SHOULD ATTRACT AN AUDIENCE FROM 8 TO 80 ANYWHERE IN THE WORLD
Dunedin Fringe 2013|
THE ROAD THAT WASN'T THERE
Written by Ralph McCubbin Howell
Directed by Hannah Smith
presented by Trick of the Light Theatre
at BATS Theatre (Out Of Site), Cnr Cuba & Dixon, Wellington
From 14 Mar 2013 to 16 Mar 2013
Reviewed by John Smythe, 13 Feb 2013
Quality productions of quirky stories that kids and adults respond to at different levels have long been a feature of international arts festivals in Wellington. Now Trick of the Light Theatre has brought one to the Fringe at Bats, offering an excellent opportunity for younger people to be introduced to the new Dixon / Cuba space.
Presented as “a story about a girl who followed a map off the edge of the world”, The Road That Wasn't There also resonates as one about adult children having to deal with parents apparently losing their minds. Or is it that Gabriel's mother, Maggie, just wants to recover the magical imagination she was so reluctant to lose as she entered the adult world?
As the initial and overall story teller, Gabriel (Oliver de Rohan), who works in an Australian city as a rubber-stamping clerk, tells us the tale in eight snappy chapters, starting with the phone calls that finally summon him back home to St Bathans (a former gold and coal mining town deep in the heart of Otago's Maniototo) to sort out his troublesome Mum.
Maggie (Elle Wootton) has been purloining publicly owned maps and “map napping” cannot be tolerated. Gabe is no longer receptive to the fanciful stories she used to regale him with as a child. But now it's time to tell him a new one, about his father – whom Gabriel never knew.

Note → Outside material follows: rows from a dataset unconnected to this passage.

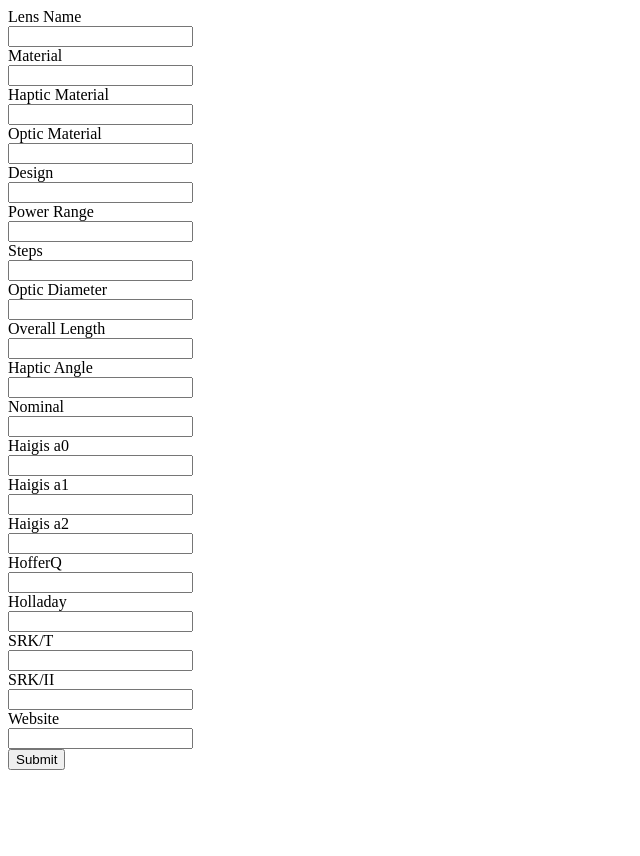
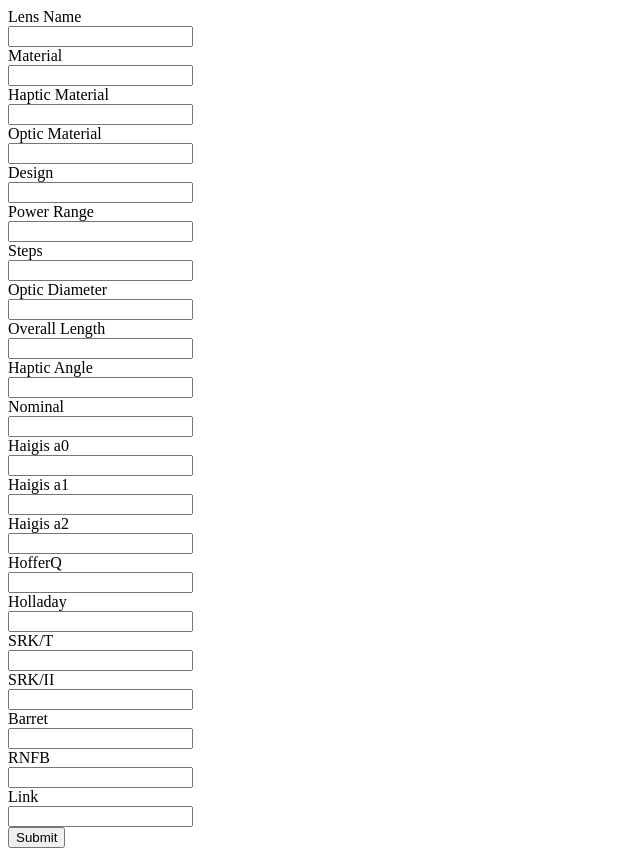
Before and after one commit to medic-code/IOL-Backend, a website: page public/index.html in a window 1280 px wide. Shown: the whole page, without its empty margins (0-640 px from the left). Before the commit the page ends 800 px from the top, so only its background shows below. Drawn offline with Linux system fonts and the light colour scheme.

Commit message:
added barret and RNFB

```diff
--- a/models/iol.js
+++ b/models/iol.js
@@ -64,6 +64,10 @@ const iolSchema = new mongoose.Schema({
   },link: {
     type:String,
 
+  }, barret: {
+    type: String
+  }, rfnb: {
+    type: String
   }
 })
 
--- a/public/index.html
+++ b/public/index.html
@@ -42,7 +42,11 @@
     <input name="srkt" type="text" id="srkt"/><br>
     <label for="srk2">SRK/II</label><br>
     <input name="srk2" type="text" id="srk2"/><br>
-    <label for="link">Website</label><br>
+    <label for="barret">Barret</label><br>
+    <input name="barret" type="text" id="barret"/><br>
+    <label for="rnfb">RNFB</label><br>
+    <input name="rnfb" type="text" id="rnfb"/><br>
+    <label for="link">Link</label><br>
     <input name="link" type="text" id="link"/><br>
     <input type="submit"/>
 
```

Having used shadow puppets to personify the phone callers – mostly worked and voiced by a so-far unseen Ralph McCubbin Howell – rod puppets (made by director Hannah Smith) are utilised by all three actors to manifest Maggie at 17, her Scottish Mum and Dad, the mystical Blanket Man who lives near the graveyard, Roland the carnival maestro and his son, Walter.
Using a map, young Maggie was supposed to find her way to Woodrot Estate to take up a seamstress job. What unfolds is the journey she took along a paper road that was mapped but never built. “People see what they want to see,” is Blanket Man's observation.
Amid a slew of splendid performances and characterisations from all three, McCubbin Howell offers a wonderful cameo as the carnival's song and dance man, Roland, who employs Maggie to make costumes for their planned Captain James Cook show. Walter's map-making song tops what she calls “the best day in my life!”
Of course romance begins to bud … but losing the map then getting it back to front causes all sorts of problems I won't detail here (and I've only sketched in the story so far: the true magic is in its live performance).
Other elements are interpolated along the way, like the legend of Kaiamio and the taniwha Kopuwai (adapted from Queenstown's Te Rapuwai tribe), a home for near-sighted cats … and the Captain James Cook Show is not forgotten either. As a local thespian noted on the steps afterwards, there is much more story content in this 55 minute show that there is in The Hobbit's three-times longer Unexpected Journey.
Tane Upjohn-Beatson's compositions and sound designs (incorporating themes created by McCubbin Howell for the last year's premiere season at the Edinburgh Fringe) makes a huge contribution throughout the show, along with Nick Zwart's set of cardboard boxes and maps hung out on lines, timeless storybook costumes by Nicola Holter and the lighting by Marcus McShane.
In a media release, playwright Ralph McCubbin Howell cites as influences the richly imaginative works of Margaret Mahy along with the dark fantasies of Neil Gaiman's Coraline and Guillermo del Toro's Pan's Labyrinth. But he is well past imitating such works. As a true creator, he has drawn from his own world and rich heritage to make a play that – as directed by Hannah Smith and performed by the same actors who brought it to life in Edinburgh – should attract an audience from 8 to 80 anywhere in the world.
“We like to make theatre that is playful, inventive, thought-provoking and that speaks to the here and now,” Trick of the Light's programme note says. The Road That Wasn't There certainly does all that, not least in the light of Tertiary Education, Skills and Employment Minister Steven Joyce's insistence on ranking vocations according to their earning potential.
While the NZ Fringe in Wellington hasn't officially opened yet, the new (temporary) Bats – Out Of Site venue is humming with life thanks to these early entries. The all but sold-out Little Town Liars and promising-to-sell-fast The Road That Wasn't There augur well for a fecund Fringe.
For more production details, click on the title above. Go to Home page to see other Reviews, recent Comments and Forum postings (under Chat Back), and News.
See also reviews by:
Ewen Coleman (The Dominion Post);
Matt Baker (Theatre Scenes - Auckland Theatre Blog);
Barbara Frame (Otago Daily Times);